▶ Problem to work on:
Reproduce nothing beyond the line containing "fix: adjusted spacings". From the first line of the data below down to it, copy each line exactly, without the pictures.

▶ Data records:
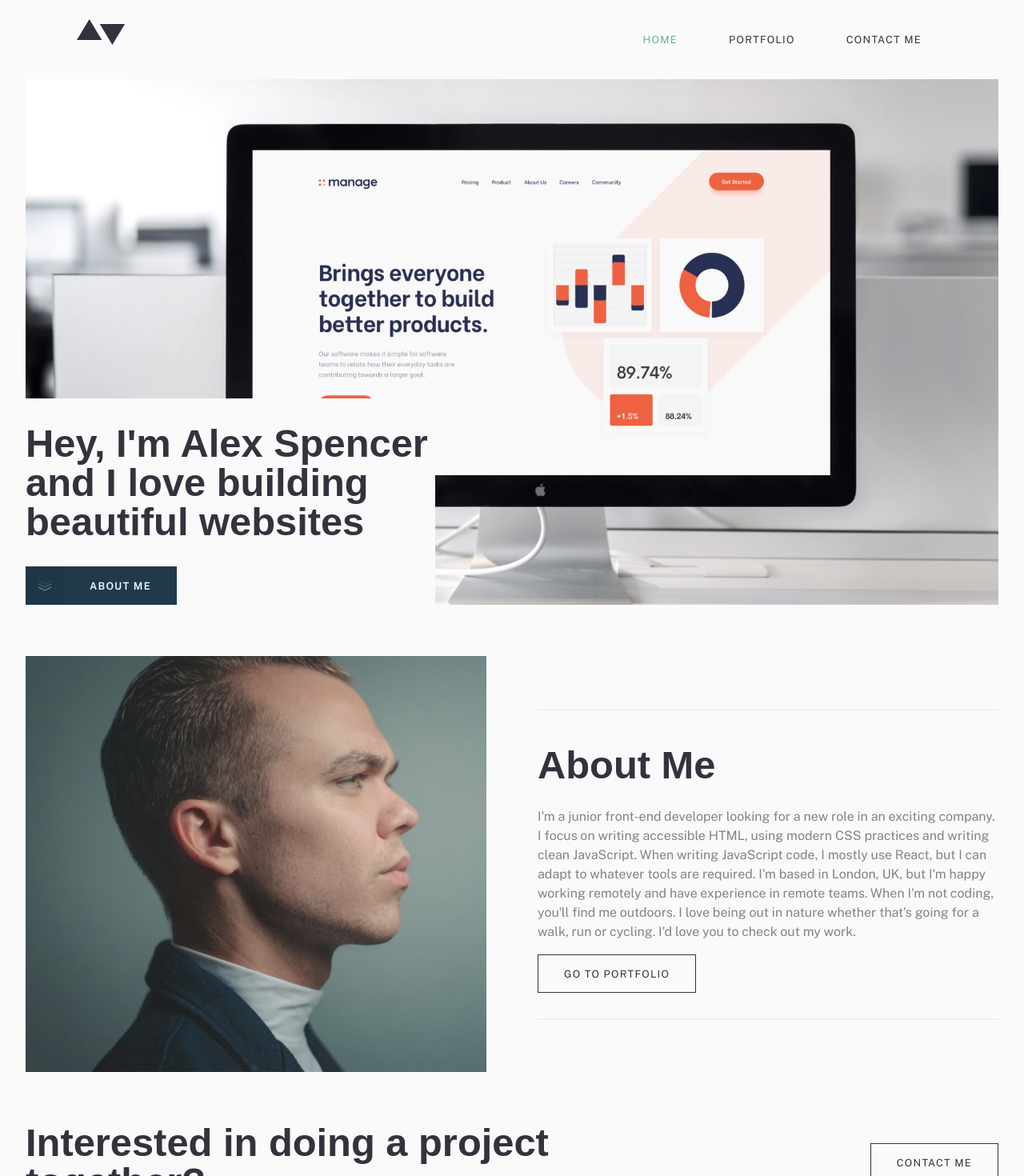
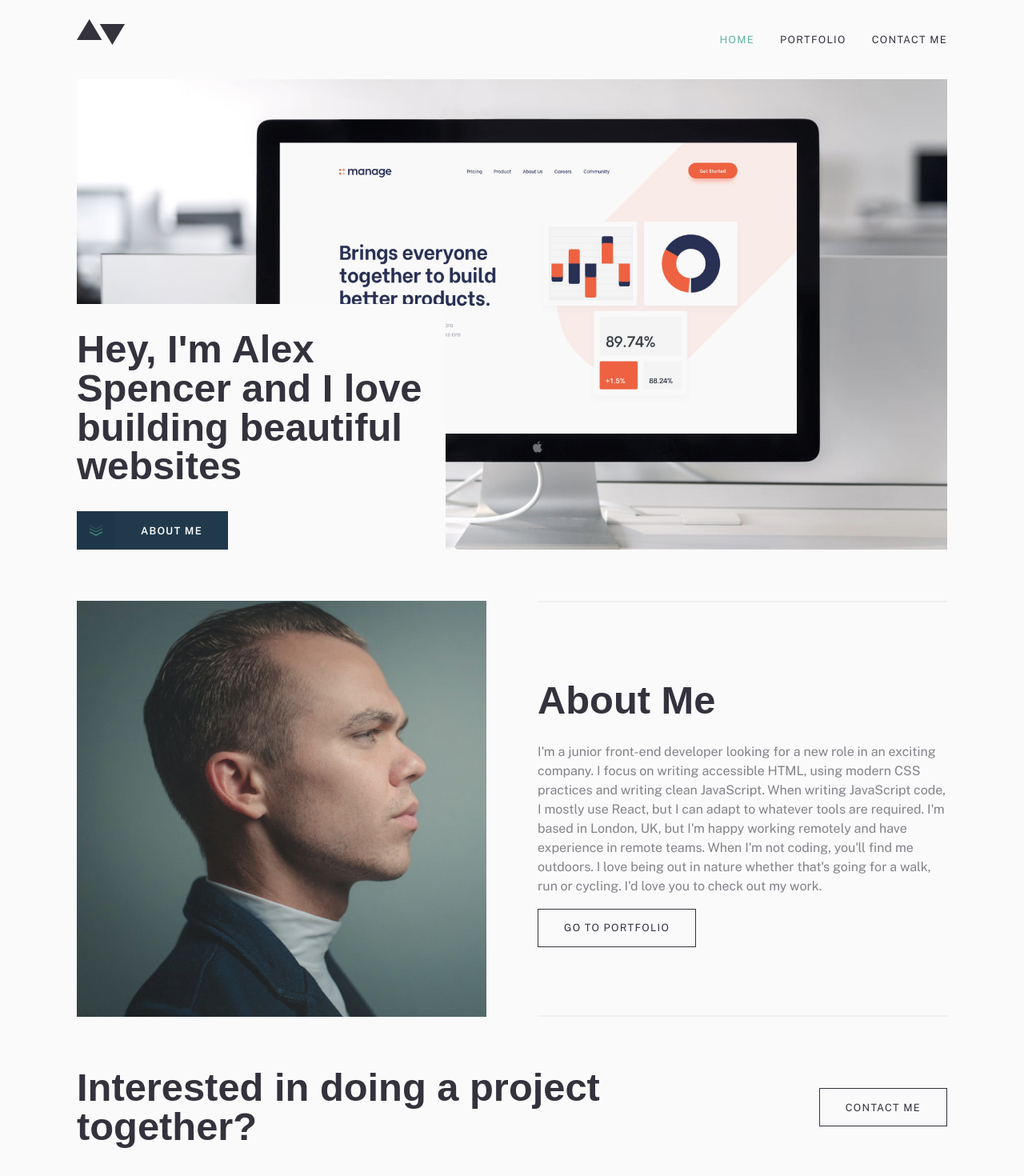
Before and after one commit to jadurani/fem-minimalist-portfolio-website, a Next.js app: page / in a window 1280 px wide. Shown: the top 1470 px of the page at 80% size. Built offline with nearby package versions, Linux system fonts and the light colour scheme; a web font is replaced by a local one.

Commit message:
fix: adjusted spacings

```diff
--- a/src/app/contact-me/page.tsx
+++ b/src/app/contact-me/page.tsx
@@ -8,7 +8,7 @@ export default function ContactMePage() {
     <>
       <NavBar activeRoute={"/contact-us"}></NavBar>
 
-      <main className="container mx-auto">
+      <main className="max-w-6xl container mx-auto">
         <section className="py-8 border-t-2 solid border-tuna/5 flex flex-col md:flex-row gap-4 md:gap-16">
           <h1 className="flex-grow md:w-2/5 text-h2 md:text-h1 font-heading font-bold">
             Get in Touch
--- a/src/app/layout.tsx
+++ b/src/app/layout.tsx
@@ -1,4 +1,3 @@
-import ContactPrompt from "@components/ContactPrompt/ContactPrompt";
 import Footer from "@components/Footer/Footer";
 import { FontBody, FontHeading } from "@lib/fonts";
 import type { Metadata } from "next";
@@ -19,7 +18,6 @@ export default function RootLayout({
       <body className={`${FontHeading.variable} ${FontBody.variable}`}>
         {children}
       </body>
-      <ContactPrompt />
       <Footer />
     </html>
   );
--- a/src/app/page.tsx
+++ b/src/app/page.tsx
@@ -3,6 +3,7 @@
 import devImage from "@assets/images/home/home-dev-image.jpg";
 import imgLandingBG from "@assets/images/home/landing-bg.jpg";
 import { Button } from "@components/Button/Button";
+import ContactPrompt from "@components/ContactPrompt/ContactPrompt";
 import { NavBar } from "@components/NavBar/NavBar";
 import Image from "next/image";
 import { usePathname, useRouter } from "next/navigation";
@@ -16,7 +17,7 @@ export default function Home() {
       <NavBar activeRoute={activeRoute}></NavBar>
 
       <main>
-        <section className="px-8 container mx-auto mb-16 relative">
+        <section className="max-w-6xl px-8 container mx-auto mb-16 relative">
           <div className="relative w-full h-full">
             <Image
               src={imgLandingBG}
@@ -36,7 +37,7 @@ export default function Home() {
           </div>
         </section>
 
-        <section className="px-8 container mx-auto flex flex-wrap md:flex-nowrap gap-4 md:gap-16 justify-center items-center">
+        <section className="max-w-6xl px-8 container mx-auto flex flex-wrap md:flex-nowrap gap-4 md:gap-16 justify-center items-center mb-8">
           <div className="w-[320px] h-[320px] sm:w-full sm:h-[520px] relative">
             <Image
               src={devImage}
@@ -46,7 +47,7 @@ export default function Home() {
             />
           </div>
 
-          <article className="w-full py-8 border-t-2 border-b-2 solid border-tuna/5">
+          <article className="w-full self-stretch flex-grow flex flex-col justify-center py-8 border-t-2 border-b-2 solid border-tuna/5">
             <header className="font-heading font-bold text-h2 md:text-h1">
               About Me
             </header>
@@ -63,10 +64,16 @@ export default function Home() {
               I&#39;d love you to check out my work.
             </p>
 
-            <Button
-              label="Go to Portfolio"
-              handleClick={() => router.push("/portfolio")}></Button>
+            <div>
+              <Button
+                label="Go to Portfolio"
+                handleClick={() => router.push("/portfolio")}></Button>
+            </div>
           </article>
+        </section>
+
+        <section className="max-w-6xl container mx-auto px-8">
+          <ContactPrompt />
         </section>
       </main>
     </>
--- a/src/app/portfolio/[project]/page.tsx
+++ b/src/app/portfolio/[project]/page.tsx
@@ -1,6 +1,7 @@
 "use client";
 
 import { Button } from "@components/Button/Button";
+import ContactPrompt from "@components/ContactPrompt/ContactPrompt";
 import { NavBar } from "@components/NavBar/NavBar";
 import { PROJECTS } from "@lib/projects.contant";
 import Image from "next/image";
@@ -26,9 +27,9 @@ export default function ProjectPage() {
     <>
       <NavBar activeRoute="/portfolio"></NavBar>
 
-      <main>
+      <main className="max-w-6xl container mx-auto px-8">
         {/* hero */}
-        <section className="container mx-auto">
+        <section>
           <div className="relative w-full h-full mb-12">
             <img
               alt={`project preview for the ${proj.title} project`}
@@ -38,7 +39,7 @@ export default function ProjectPage() {
           </div>
         </section>
 
-        <div className="container mx-auto flex flex-col gap-8 lg:gap-16 lg:flex-row">
+        <div className="flex flex-col gap-8 lg:gap-16 lg:flex-row">
           {/* overview */}
           <section className="w-full lg:w-2/5 mx-auto">
             <div className="w-full flex flex-col md:flex-row justify-center py-8 border-t-2 border-b-2 solid border-tuna/5">
@@ -75,7 +76,7 @@ export default function ProjectPage() {
 
           {/* details */}
           <div className="lg:w-3/5">
-            <section className="container mx-auto">
+            <section>
               <header className="text-h3 md:text-h2 font-heading">
                 Project Background
               </header>
@@ -91,7 +92,7 @@ export default function ProjectPage() {
               </article>
             </section>
 
-            <section className="container mx-auto my-8">
+            <section className="my-8">
               <header className="text-h3 md:text-h2 font-heading">
                 Static Previews
               </header>
@@ -114,8 +115,9 @@ export default function ProjectPage() {
             </section>
           </div>
         </div>
+
         {/* next and previous pages */}
-        <section className="container mx-auto flex items-center justify-between flex-row flex-no-wrap border-t-2 border-b-2 solid border-tuna/5">
+        <section className="flex items-center justify-between flex-row flex-no-wrap border-t-2 border-b-2 solid border-tuna/5">
           <Link
             href={PROJECTS[prevProjectIdx].link}
             className="flex flex-col items-start md:flex-row md:items-center py-4 hover:bg-eggshell transition-colors flex-grow border-r-2 solid border-tuna/5">
@@ -150,6 +152,8 @@ export default function ProjectPage() {
             </span>
           </Link>
         </section>
+
+        <ContactPrompt />
       </main>
     </>
   );
--- a/src/app/portfolio/page.tsx
+++ b/src/app/portfolio/page.tsx
@@ -1,6 +1,7 @@
 "use client";
 
 import { Button } from "@components/Button/Button";
+import ContactPrompt from "@components/ContactPrompt/ContactPrompt";
 import { NavBar } from "@components/NavBar/NavBar";
 import { usePathname, useRouter } from "next/navigation";
 
@@ -50,10 +51,11 @@ export default function PortfolioPage() {
     <>
       <NavBar activeRoute={activeRoute}></NavBar>
 
+      <main className="max-w-6xl container mx-auto">
         {PROJECTS.map((proj, idx) => (
           <div
             key={idx}
-          className={`my-8 md:my-16 px-8 container mx-auto flex flex-col ${idx % 2 ? "md:flex-row-reverse" : "md:flex-row"} gap-4 md:gap-16 justify-center items-stretch`}>
+            className={`my-8 md:my-16 px-8 flex flex-col ${idx % 2 ? "md:flex-row-reverse" : "md:flex-row"} gap-4 md:gap-16 justify-center items-stretch`}>
             <div className="flex-grow w-full relative self-stretch min-h-[320px]">
               <img
                 className="object-cover m-auto"
@@ -80,6 +82,11 @@ export default function PortfolioPage() {
             </div>
           </div>
         ))}
+
+        <section className="px-8">
+          <ContactPrompt />
+        </section>
+      </main>
     </>
   );
 }
--- a/src/components/ContactPrompt/ContactPrompt.tsx
+++ b/src/components/ContactPrompt/ContactPrompt.tsx
@@ -7,8 +7,7 @@ import { useRouter } from "next/navigation";
 const ContactPrompt: React.FC = () => {
   const router = useRouter();
   return (
-    <section
-      className={`px-8 my-8 py-8 container mx-auto ${FontBody.variable} ${FontHeading.variable}`}>
+    <div className={`my-8 py-8 ${FontBody.variable} ${FontHeading.variable}`}>
       <div className="flex flex-col gap-8 sm:flex-row md:justify-between">
         <p className="text-center sm:w-full sm:text-left font-heading text-h2 font-bold leading-none md:text-h1">
           Interested in doing a project together?
@@ -20,7 +19,7 @@ const ContactPrompt: React.FC = () => {
             handleClick={() => router.push("/contact-me")}></Button>
         </div>
       </div>
-    </section>
+    </div>
   );
 };
 
--- a/src/components/Footer/Footer.tsx
+++ b/src/components/Footer/Footer.tsx
@@ -5,7 +5,7 @@ import Link from "next/link";
 const Footer = () => (
   <footer className={`w-screen bg-tuna text-white ${FontBody.variable}`}>
     <div className="container max-w-6xl mx-auto">
-      <div className="px-8 flex flex-col md:flex-row justify-between">
+      <div className="flex flex-col md:flex-row justify-between px-8">
         <div className="flex flex-col md:flex-row md:flex-grow py-8 items-center">
           {/* Logo */}
           <svg xmlns="http://www.w3.org/2000/svg" width="61" height="32">
--- a/src/components/NavBar/NavBar.tsx
+++ b/src/components/NavBar/NavBar.tsx
@@ -53,11 +53,11 @@ export const NavBar = ({ activeRoute }: NavBarProps) => {
               <Image priority src={menuIcon} alt="open menu icon" />
             </button>
 
-            <ul className="py-4 hidden md:flex justify-stretch">
+            <ul className="py-4 hidden md:flex md:gap-8 justify-stretch items-end">
               {NAV_LINKS.map((navLink, idx) => (
                 <li
                   key={idx}
-                  className={`px-8 text-body2 uppercase tracking-widest hover:text-verdigris transition-colors ${activeRoute == navLink.path ? "text-verdigris" : "text-tuna"}`}>
+                  className={`text-body2 uppercase tracking-widest hover:text-verdigris transition-colors ${activeRoute == navLink.path ? "text-verdigris" : "text-tuna"}`}>
                   <Link href={navLink.path}>{navLink.label}</Link>
                 </li>
               ))}
```
Lines whose indentation alone changed are shown as unchanged.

▶ Solution to this exercise:
Before and after one commit to jadurani/fem-minimalist-portfolio-website, a Next.js app: page / in a window 1280 px wide. Shown: the top 1470 px of the page at 80% size. Built offline with nearby package versions, Linux system fonts and the light colour scheme; a web font is replaced by a local one.

Commit message:
fix: adjusted spacings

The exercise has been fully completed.